SE: Is that the encapsulation of the context and then the usage of the tool to find the minimum path for reproducibility?

Melling: Absolutely. It is a place where dynamic verification and formal come together. Dynamic verification can limit the scope of what you need to look at, and then formal can drill down and do the deep dive on that scope and hopefully give you the root cause issue.

SE: What improvements can people expect to start seeing in the next few years? How far off are machine learning techniques? What impact could Portable Stimulus have on debug?

Melling: It will be continuous. Will there be one silver bullet? I don’t think so. There is nothing that will make the problems associated with debug disappear. We will continue to improve. We are constantly learning from our customers and where their challenges are, where the hardest problems are, and continuing to pound down the nail.

Strasser: I see assisted debug, not autonomous debug. You get aids from the system, what to look at. Something that tells you what is wrong and what to change. That is not in the foreseeable future.

Olen: Engineers, both design and verification, still have highly gainful employment for the foreseeable future. But I agree, there is a continuum of developments. There are some that we are all working on that one could consider crawling in terms of applying machine learning techniques to verification, to coverage and to debug. They will continue to evolve.

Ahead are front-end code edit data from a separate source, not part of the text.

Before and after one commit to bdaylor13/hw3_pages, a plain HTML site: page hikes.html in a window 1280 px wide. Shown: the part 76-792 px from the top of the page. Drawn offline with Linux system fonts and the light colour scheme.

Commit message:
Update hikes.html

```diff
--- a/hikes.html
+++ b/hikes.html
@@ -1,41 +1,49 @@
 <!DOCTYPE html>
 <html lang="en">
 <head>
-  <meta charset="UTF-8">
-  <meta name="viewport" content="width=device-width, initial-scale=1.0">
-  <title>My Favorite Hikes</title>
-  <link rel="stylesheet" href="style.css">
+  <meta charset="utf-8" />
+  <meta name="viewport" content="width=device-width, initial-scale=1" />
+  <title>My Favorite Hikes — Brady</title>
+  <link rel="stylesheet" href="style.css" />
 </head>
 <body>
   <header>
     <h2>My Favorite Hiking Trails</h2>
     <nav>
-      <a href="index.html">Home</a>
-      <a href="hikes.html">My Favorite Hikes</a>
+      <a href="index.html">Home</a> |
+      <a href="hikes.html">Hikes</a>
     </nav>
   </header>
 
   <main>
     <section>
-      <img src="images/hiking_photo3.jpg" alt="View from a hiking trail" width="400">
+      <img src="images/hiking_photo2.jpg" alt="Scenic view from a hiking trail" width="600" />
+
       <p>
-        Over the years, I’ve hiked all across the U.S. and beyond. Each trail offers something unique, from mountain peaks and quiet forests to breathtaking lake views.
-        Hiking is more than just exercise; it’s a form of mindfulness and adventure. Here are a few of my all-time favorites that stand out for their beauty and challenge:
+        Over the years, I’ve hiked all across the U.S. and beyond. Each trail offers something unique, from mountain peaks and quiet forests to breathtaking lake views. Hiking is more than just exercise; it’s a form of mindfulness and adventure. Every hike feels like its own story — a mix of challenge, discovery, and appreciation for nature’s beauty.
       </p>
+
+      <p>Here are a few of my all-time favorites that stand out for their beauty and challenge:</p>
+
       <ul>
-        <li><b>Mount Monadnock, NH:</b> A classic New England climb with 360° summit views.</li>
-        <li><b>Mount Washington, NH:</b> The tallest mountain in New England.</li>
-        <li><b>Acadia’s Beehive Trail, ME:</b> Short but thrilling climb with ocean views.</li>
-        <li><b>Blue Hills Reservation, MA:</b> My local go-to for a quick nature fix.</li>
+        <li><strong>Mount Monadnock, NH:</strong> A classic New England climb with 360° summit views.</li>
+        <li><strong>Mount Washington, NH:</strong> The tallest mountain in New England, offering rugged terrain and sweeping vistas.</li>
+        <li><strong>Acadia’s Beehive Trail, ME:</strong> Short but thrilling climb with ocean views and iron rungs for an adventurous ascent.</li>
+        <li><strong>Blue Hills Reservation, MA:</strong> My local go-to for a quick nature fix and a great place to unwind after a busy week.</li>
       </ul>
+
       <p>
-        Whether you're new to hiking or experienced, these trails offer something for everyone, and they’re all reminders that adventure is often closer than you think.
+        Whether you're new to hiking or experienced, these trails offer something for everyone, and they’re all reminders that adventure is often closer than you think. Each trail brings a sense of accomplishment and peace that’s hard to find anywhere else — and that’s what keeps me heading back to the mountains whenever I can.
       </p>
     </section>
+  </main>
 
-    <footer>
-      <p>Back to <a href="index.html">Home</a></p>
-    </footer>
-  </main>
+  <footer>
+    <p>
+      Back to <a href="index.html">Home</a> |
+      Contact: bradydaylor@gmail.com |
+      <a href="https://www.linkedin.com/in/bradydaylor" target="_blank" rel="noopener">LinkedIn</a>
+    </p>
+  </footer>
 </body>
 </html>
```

Melling: And get more sophisticated.

Olen: We have talked about some examples today. Is it fully automated? Not quite yet. We mentioned things like arbitration, out of order analysis. Those types of things are happening right now in emulation.

Fish: One impact that machine learning has had on all of us is that there are nice new chips that started from a clean sheet of paper. It has been a while since we had many of those. For a number of years, there has been 20% change between chips. In the past few years, be it related to training or inferencing, there are blank sheets of paper. They are able to do things differently.

Melling: And they are big and complex and they take big datasets being run through them, and that is why we are seeing the boom in the emulation space. It isn’t a ‘nice-to-have’ anymore. It is a ‘must-have.’

Fish: Yes, the vast majority of our customers use emulators or FPGA prototypes.

SE: Any progress in stopping bugs from going in in the first place?

Olen: We should start talking about design for debug.

Fish: I am a believer in high-level synthesis for certain applications. If you can write fewer lines of C code to describe something, you are likely to generate fewer bugs.

Olen: So the creation of bugs is going to shift left.

Leave a Reply

(Note: This name will be displayed publicly)